## What you will do
Exclude all pictures from your copy of the data below, which should otherwise match exactly.

-- Data shown follows --

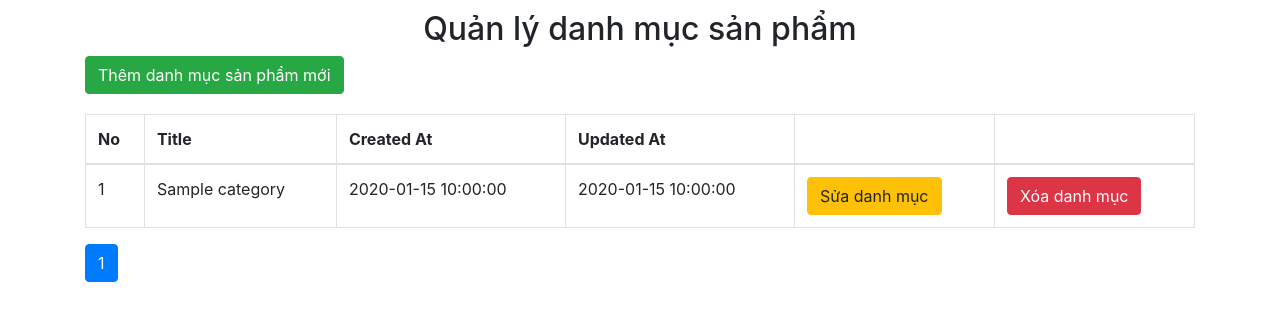
After one commit to trungkien27/Grup1, a PHP site: page /edit-category.php in a window 1280 px wide. The commit adds this page. Shown: the top 321 px of the page. Run offline with PHP 8.4, Linux system fonts and the light colour scheme; tables that the repository leaves empty or names only in its code hold one stand-in row (values such as "Sample post").

Commit message:
category done

```diff
--- a/admin/add-product.php
+++ b/admin/add-product.php
@@ -18,7 +18,7 @@ include_once('../home/header.php');
 	<div class="container">
 		<div class="panel panel-primary">
 			<div class="panel-heading">
-				<h2 class="text-center">Trang chỉnh sửa</h2>
+				<h2 class="text-center">Trang chỉnh sửa sản phẩm </h2>
 			</div>
 			<div class="panel-body">
 				<form method="post">
@@ -55,6 +55,7 @@ include_once('../home/header.php');
 						<textarea class="form-control" id="content" name="content"<?=($thisProduct != null)?$thisProduct['content']:''?>></textarea>
 					</div>
 					<a href="edit-product.php"><button class="btn btn-success">Lưu</button></a>
+					<a href="edit-product.php"><button type="button" class="btn btn-info" style="float: right;">Quay lại </button></a>
 				</form>
 			</div>
 		</div>
--- /dev/null
+++ b/admin/edit-category.php
@@ -0,0 +1,127 @@
+<?php
+
+require_once('../db/dbhelper.php');
+require_once('../utils/utility.php');
+require_once('form-category.php');
+
+?>
+<!DOCTYPE html>
+<html>
+<head>
+	<meta charset="utf-8">
+	<title>Category</title>
+	<meta charset="utf-8">
+	<meta name="viewport" content="width=device-width, initial-scale=1">
+	<link rel="stylesheet" href="https://maxcdn.bootstrapcdn.com/bootstrap/4.5.2/css/bootstrap.min.css">
+  	<script src="https://ajax.googleapis.com/ajax/libs/jquery/3.5.1/jquery.min.js"></script>
+  	<script src="https://cdnjs.cloudflare.com/ajax/libs/popper.js/1.16.0/umd/popper.min.js"></script>
+  	<script src="https://maxcdn.bootstrapcdn.com/bootstrap/4.5.2/js/bootstrap.min.js"></script>
+</head>
+<body>
+	<div class="container" style="margin-top: 10px;">
+		<div class="panel panel-primary">
+			<div class="panel-heading">
+				<h2 class="text-center">Quản lý danh mục sản phẩm </h2>
+			</div>
+			<div class="panel-body">
+				<a href="add-category.php"><button class="btn btn-success">Thêm danh mục sản phẩm mới </button></a>
+				<table class="table table-bordered" style="margin-top: 20px;">
+					<thead>
+						<tr>
+							<th>No</th>
+							<th>Title</th>
+							<th>Created At</th>
+							<th>Updated At</th>
+							<th></th>
+							<th></th>
+						</tr>
+					</thead>
+					<tbody>
+<?php
+	$num_page = 5;
+	$page = 1;
+	if (isset($_GET['page'])) {
+		$page = $_GET['page'];
+	}
+	$index = ($page - 1) * $num_page;
+	//gia du page 1 -> index = (1-1)*6 = 0
+	//page 2 -> index = (2-1)*6= 6
+
+	//tim tong so san pham trong database
+	$sql = 'select count(*) total from category';
+	$categoryList = executeResult($sql);
+	$total = $categoryList[0]['total'];
+
+	//lay so sp chia cho so sp tren 1 trang -> ra duoc so trang, lam tron len.
+	$totalPage = ceil($total/$num_page);
+
+	//lay tu product o vi tri index, lay num_page phan tu
+	$sql = "select id, title, created_at, updated_at from category limit ".$index.','.$num_page;
+	$categoryList = executeResult($sql);
+
+	$count = $index;
+
+	// $count = 0;
+	foreach ($categoryList as $item) {
+		echo '<tr>
+				<td>'.++$count.'</td>
+				<td>'.$item['title'].'</td>
+				<td>'.$item['created_at'].'</td>
+				<td>'.$item['updated_at'].'</td>
+				<td><a href="add-category.php?id='.$item['id'].'"><button class="btn btn-warning">Sửa danh mục </button></a></td>
+				<td><button class="btn btn-danger" onclick="deleteCategory('.$item['id'].')">Xóa danh mục</button></td>
+			</tr>';
+}
+?>
+					</tbody>
+				</table>
+				<ul class="pagination">
+					<?php
+						if ($page >1 ) {
+							echo '<li class="page-item"><a class="page-link" href="?page='.($page -1).'">Previous</a></li>';
+						}
+
+						$pageList = [1, $page-1 ,$page, $page+1, $totalPage];
+
+						$isFirst = $isBefore = false;
+						for ($i=1; $i <= $totalPage; $i++) {
+							if (!in_array($i, $pageList)) {
+								if (!$isFirst && $i < $page) {
+									$isFirst = true;
+									echo '<li class="page-item"><a class="page-link" href="?page='.($page - 2).'">...</a></li>';
+								}
+								if (!$isBefore && $i > ($page+1)) {
+									$isBefore = true;
+									echo '<li class="page-item"><a class="page-link" href="?page='.($page + 2).'">...</a></li>';
+								}
+								continue;
+							}
+							if ($i == $page) {
+								echo '<li class="page-item active"><a class="page-link" href="?page='.$i.'">'.$i.'</a></li>';
+							} else {
+								echo '<li class="page-item"><a class="page-link" href="?page='.$i.'">'.$i.'</a></li>';
+							}
+						}
+						if ($page < $totalPage) {
+							echo '<li class="page-item"><a class="page-link" href="?page='.($page +1).'">Next</a></li>';
+						}
+					?>
+				</ul>
+			</div>
+		</div>
+	</div>
+<script type="text/javascript">
+	function deleteCategory(id) {
+		option = confirm('Bạn chắc chắn muốn xóa danh mục sản phẩm này ??')
+		if (!option) return
+
+		$.post('form-category.php', {
+			'action': 'delete',
+			'id': id
+		}, function(data) {
+			location.reload();
+		})
+	}
+</script>
+</body>
+</html>
--- a/admin/form-category.php
+++ b/admin/form-category.php
@@ -1,32 +1,52 @@
 <?php
 	require_once('../db/dbhelper.php');
-	require_once('../utity/utility.php');
-
-
-$title = '';
+	require_once('../utils/utility.php');
 
 if (!empty($_POST)) {
 	$action = getPost('action');
 
 	switch ($action) {
 		case 'delete':
-			deleteProduct();
+			deleteCategory();
 			break;
-
 		default:
 			$id = getPost('id');
 			if ($id > 0) {
-				updateProduct();
+				updateCategory();
 			} else {
-				addProduct();
+				addCategory();
 			}
 
 			break;
 	}
 }
 
-function deleteProduct() {
+function deleteCategory() {
 	$id  = getPost('id');
 	$sql =  'delete from category where id = '.$id;
 	execute($sql);
 }
+
+function addCategory()	{
+	$title = '';
+
+	$title = getPost('title');
+	$created_at = $updated_at = date('Y-m-d H:i:s');
+
+	$sql = "insert into category (title, created_at, updated_at) values ('$title', '$created_at', '$updated_at')";
+	execute($sql);
+	header('Location: edit-category.php');
+}
+
+function updateCategory()	{
+	$title = '';
+
+	$title = getPost('title');
+	$id = getPost('id');
+
+	$updated_at = date('Y-m-d H:i:s');
+
+	$sql = "update category set title = '$title', updated_at = '$updated_at' where id = $id";
+	execute($sql);
+	header('Location: edit-category.php');
+}
```
Also changed, not shown: admin/add-category.php (added, +35 -0 lines).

-- Data shown concluded --

## Solution for this task
After one commit to trungkien27/Grup1, a PHP site: page /edit-category.php in a window 1280 px wide. The commit adds this page. Shown: the top 321 px of the page. Run offline with PHP 8.4, Linux system fonts and the light colour scheme; tables that the repository leaves empty or names only in its code hold one stand-in row (values such as "Sample post").

Commit message:
category done

```diff
--- a/admin/add-product.php
+++ b/admin/add-product.php
@@ -18,7 +18,7 @@ include_once('../home/header.php');
 	<div class="container">
 		<div class="panel panel-primary">
 			<div class="panel-heading">
-				<h2 class="text-center">Trang chỉnh sửa</h2>
+				<h2 class="text-center">Trang chỉnh sửa sản phẩm </h2>
 			</div>
 			<div class="panel-body">
 				<form method="post">
@@ -55,6 +55,7 @@ include_once('../home/header.php');
 						<textarea class="form-control" id="content" name="content"<?=($thisProduct != null)?$thisProduct['content']:''?>></textarea>
 					</div>
 					<a href="edit-product.php"><button class="btn btn-success">Lưu</button></a>
+					<a href="edit-product.php"><button type="button" class="btn btn-info" style="float: right;">Quay lại </button></a>
 				</form>
 			</div>
 		</div>
--- /dev/null
+++ b/admin/edit-category.php
@@ -0,0 +1,127 @@
+<?php
+
+require_once('../db/dbhelper.php');
+require_once('../utils/utility.php');
+require_once('form-category.php');
+
+?>
+<!DOCTYPE html>
+<html>
+<head>
+	<meta charset="utf-8">
+	<title>Category</title>
+	<meta charset="utf-8">
+	<meta name="viewport" content="width=device-width, initial-scale=1">
+	<link rel="stylesheet" href="https://maxcdn.bootstrapcdn.com/bootstrap/4.5.2/css/bootstrap.min.css">
+  	<script src="https://ajax.googleapis.com/ajax/libs/jquery/3.5.1/jquery.min.js"></script>
+  	<script src="https://cdnjs.cloudflare.com/ajax/libs/popper.js/1.16.0/umd/popper.min.js"></script>
+  	<script src="https://maxcdn.bootstrapcdn.com/bootstrap/4.5.2/js/bootstrap.min.js"></script>
+</head>
+<body>
+	<div class="container" style="margin-top: 10px;">
+		<div class="panel panel-primary">
+			<div class="panel-heading">
+				<h2 class="text-center">Quản lý danh mục sản phẩm </h2>
+			</div>
+			<div class="panel-body">
+				<a href="add-category.php"><button class="btn btn-success">Thêm danh mục sản phẩm mới </button></a>
+				<table class="table table-bordered" style="margin-top: 20px;">
+					<thead>
+						<tr>
+							<th>No</th>
+							<th>Title</th>
+							<th>Created At</th>
+							<th>Updated At</th>
+							<th></th>
+							<th></th>
+						</tr>
+					</thead>
+					<tbody>
+<?php
+	$num_page = 5;
+	$page = 1;
+	if (isset($_GET['page'])) {
+		$page = $_GET['page'];
+	}
+	$index = ($page - 1) * $num_page;
+	//gia du page 1 -> index = (1-1)*6 = 0
+	//page 2 -> index = (2-1)*6= 6
+
+	//tim tong so san pham trong database
+	$sql = 'select count(*) total from category';
+	$categoryList = executeResult($sql);
+	$total = $categoryList[0]['total'];
+
+	//lay so sp chia cho so sp tren 1 trang -> ra duoc so trang, lam tron len.
+	$totalPage = ceil($total/$num_page);
+
+	//lay tu product o vi tri index, lay num_page phan tu
+	$sql = "select id, title, created_at, updated_at from category limit ".$index.','.$num_page;
+	$categoryList = executeResult($sql);
+
+	$count = $index;
+
+	// $count = 0;
+	foreach ($categoryList as $item) {
+		echo '<tr>
+				<td>'.++$count.'</td>
+				<td>'.$item['title'].'</td>
+				<td>'.$item['created_at'].'</td>
+				<td>'.$item['updated_at'].'</td>
+				<td><a href="add-category.php?id='.$item['id'].'"><button class="btn btn-warning">Sửa danh mục </button></a></td>
+				<td><button class="btn btn-danger" onclick="deleteCategory('.$item['id'].')">Xóa danh mục</button></td>
+			</tr>';
+}
+?>
+					</tbody>
+				</table>
+				<ul class="pagination">
+					<?php
+						if ($page >1 ) {
+							echo '<li class="page-item"><a class="page-link" href="?page='.($page -1).'">Previous</a></li>';
+						}
+
+						$pageList = [1, $page-1 ,$page, $page+1, $totalPage];
+
+						$isFirst = $isBefore = false;
+						for ($i=1; $i <= $totalPage; $i++) {
+							if (!in_array($i, $pageList)) {
+								if (!$isFirst && $i < $page) {
+									$isFirst = true;
+									echo '<li class="page-item"><a class="page-link" href="?page='.($page - 2).'">...</a></li>';
+								}
+								if (!$isBefore && $i > ($page+1)) {
+									$isBefore = true;
+									echo '<li class="page-item"><a class="page-link" href="?page='.($page + 2).'">...</a></li>';
+								}
+								continue;
+							}
+							if ($i == $page) {
+								echo '<li class="page-item active"><a class="page-link" href="?page='.$i.'">'.$i.'</a></li>';
+							} else {
+								echo '<li class="page-item"><a class="page-link" href="?page='.$i.'">'.$i.'</a></li>';
+							}
+						}
+						if ($page < $totalPage) {
+							echo '<li class="page-item"><a class="page-link" href="?page='.($page +1).'">Next</a></li>';
+						}
+					?>
+				</ul>
+			</div>
+		</div>
+	</div>
+<script type="text/javascript">
+	function deleteCategory(id) {
+		option = confirm('Bạn chắc chắn muốn xóa danh mục sản phẩm này ??')
+		if (!option) return
+
+		$.post('form-category.php', {
+			'action': 'delete',
+			'id': id
+		}, function(data) {
+			location.reload();
+		})
+	}
+</script>
+</body>
+</html>
--- a/admin/form-category.php
+++ b/admin/form-category.php
@@ -1,32 +1,52 @@
 <?php
 	require_once('../db/dbhelper.php');
-	require_once('../utity/utility.php');
-
-
-$title = '';
+	require_once('../utils/utility.php');
 
 if (!empty($_POST)) {
 	$action = getPost('action');
 
 	switch ($action) {
 		case 'delete':
-			deleteProduct();
+			deleteCategory();
 			break;
-
 		default:
 			$id = getPost('id');
 			if ($id > 0) {
-				updateProduct();
+				updateCategory();
 			} else {
-				addProduct();
+				addCategory();
 			}
 
 			break;
 	}
 }
 
-function deleteProduct() {
+function deleteCategory() {
 	$id  = getPost('id');
 	$sql =  'delete from category where id = '.$id;
 	execute($sql);
 }
+
+function addCategory()	{
+	$title = '';
+
+	$title = getPost('title');
+	$created_at = $updated_at = date('Y-m-d H:i:s');
+
+	$sql = "insert into category (title, created_at, updated_at) values ('$title', '$created_at', '$updated_at')";
+	execute($sql);
+	header('Location: edit-category.php');
+}
+
+function updateCategory()	{
+	$title = '';
+
+	$title = getPost('title');
+	$id = getPost('id');
+
+	$updated_at = date('Y-m-d H:i:s');
+
+	$sql = "update category set title = '$title', updated_at = '$updated_at' where id = $id";
+	execute($sql);
+	header('Location: edit-category.php');
+}
```
Also changed, not shown: admin/add-category.php (added, +35 -0 lines).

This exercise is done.